If you need me to point you in the direction of a professional safe guy in your area, I would be happy to do so.

Shane Tuttle
October 31, 2009, 09:44 PM
If you need me to point you in the direction of a professional safe guy in your area, I would be happy to do so.

By all means, I want someone that knows what they're doing. By the way, this is the same safe we had a discussion about via email a couple of weeks ago. I picked it up today and although a little rusty, it's in really nice condition for being over 100 years old. The dial doesn't turn very smooth. It feels like it's stripped if that means anything. If I do have to drill it, I'd like to find someone that sells original Mosler locks. If/when I restore it I'd like to make it at least look original.

November 1, 2009, 12:43 PM

John Sawyer
J&J Locks Safes & Alarms
1304 West 4Th St
Davenport IA, 52802
Country: United States
Fax: 563-322-5662
Phone: 563-322-0123

Tell him a fellow SAVTA member sent you. If you get a chance to take some photos of the safe e-mail them to me. I may be able to provide you with some additional information. A broad view of the safe in addition to some close ups of the hinges, dial, dial and handle in the same frame, and the wheels can give us some clues as to what you're dealing with.

The neat thing about antique safes is that you never really do know what will be inside. Additional doors or additional safes are common.

Shane Tuttle
November 1, 2009, 08:38 PM
Much appreciated. I'll see if I can get some pics up in the next few days.
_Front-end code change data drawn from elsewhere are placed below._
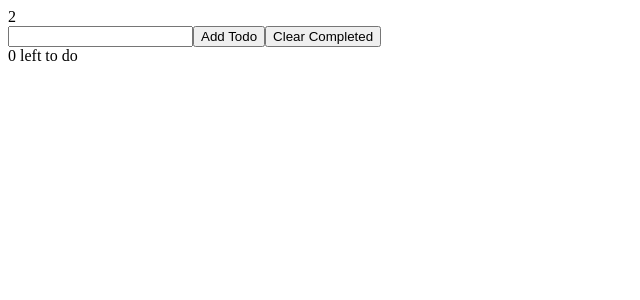
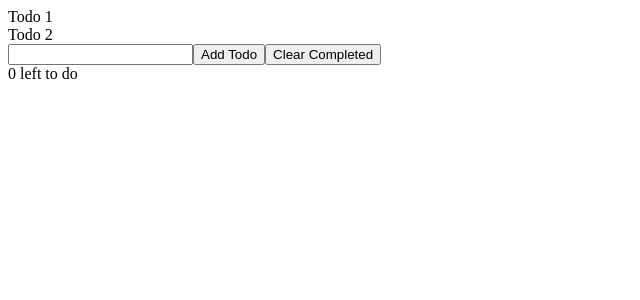
Before and after one commit to vankatwijk/Todo-ReactJs, a React (Create React App) app: page / in a window 1280 px wide. Shown: the top 300 px of the page, without its empty margins (0-640 px from the left). Built offline with nearby package versions, Linux system fonts and the light colour scheme.

Commit message:
listing out the todos in todo component

```diff
--- /dev/null
+++ b/src/Todo.js
@@ -0,0 +1,9 @@
+import React from 'react'
+
+export default function Todo({todo}) {
+    return (
+        <div>
+            {todo}
+        </div>
+    )
+}
--- a/src/TodoList.js
+++ b/src/TodoList.js
@@ -1,9 +1,11 @@
 import React from 'react'
+import Todo from './Todo'
+
 
 export default function TodoList({todos}) {
     return (
-        <div>
-            {todos.length}
-        </div>
+        todos.map(todo =>{
+            return <Todo todo={todo} />
+        })
     )
 }
```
357 Python
November 1, 2009, 10:11 PM
I believe Mosler is still in business. They also did bank vaults and other high dollar safes. Google Mosler and check with them if they have any records of this model safe or if they can recommend a technician in your area.

November 2, 2009, 09:41 AM
Here's a Mosler dating site off the serial #. Plus there are a couple links that might help out.


November 3, 2009, 07:07 AM
Mosler is out of business. Older mechanical locks can often be defeated with an auto-dialer unless the lock set is actually broken. The government has been removing a lot of the older Mosler safes from service due to asbestos containing material being used in them for fire insulation. Just something to think about. Drilling or cutting and repair would be a last option but is a feasible solution if all else fails.

November 3, 2009, 09:36 AM
Sometimes there is a spot on the door for drilling (locksmith will know where) to be drilled and the safe can be opened. The comb may not have to be destroyed.

Shane Tuttle
November 3, 2009, 10:00 PM
Looks like per koolminx's site my safe was made roughly late 1915, not 1903. That's OK. It's still old as dirt. Took some pics and I'm patiently awaiting for my wife to help me post them.

The more I look at this beauty, the more I think I want to find a way to get it down to my basement so I can use it to store some gun "stuff".

Shane Tuttle
November 3, 2009, 10:35 PM



Shane Tuttle
November 3, 2009, 10:41 PM


November 3, 2009, 11:18 PM
the posts have no pictures.....

try photobucket hosting.

Shane Tuttle
November 4, 2009, 09:54 PM
OK, I think I fixed my goof-up...

November 4, 2009, 10:21 PM
Was their anything in the safe?? Did you ever get it opened??

Shane Tuttle
November 5, 2009, 12:06 AM
No, I just got it home this past weekend and haven't had time to call the safe tech. Hopefully, I'll give him a jingle in the next day or so.

November 5, 2009, 12:58 AM
WOW! That's a GORGEOUS safe!

Maybe there are a bunch of Microsoft stock certificates or Apple stock or a Pile of Hundred Dollar bills from 1925 which would be worth about $40K today....

Maybe there's a CAT in the safe!

I like Cats! Especially dead ones! ;)

November 5, 2009, 10:12 AM
Many of the Mosler locks on that type of safe are "friction fence" locks. If your tech is careful, he can place his hole through the dial ring, and not cause any damage to the lock. At that point it's just a matter of replacing or repairing the dial ring.

November 5, 2009, 12:47 PM
When I was a teenager in the early 60's I worked part time at my Uncles coast to coast hardware store. He had an old safe on wheels that had dynamite and blasting caps stored in it, sold to farmers for blasting stumps or ponds. The safe locking tumbler broke and no locksmith would touch the safe (boom) so we buried it with a backhoe in a farm field.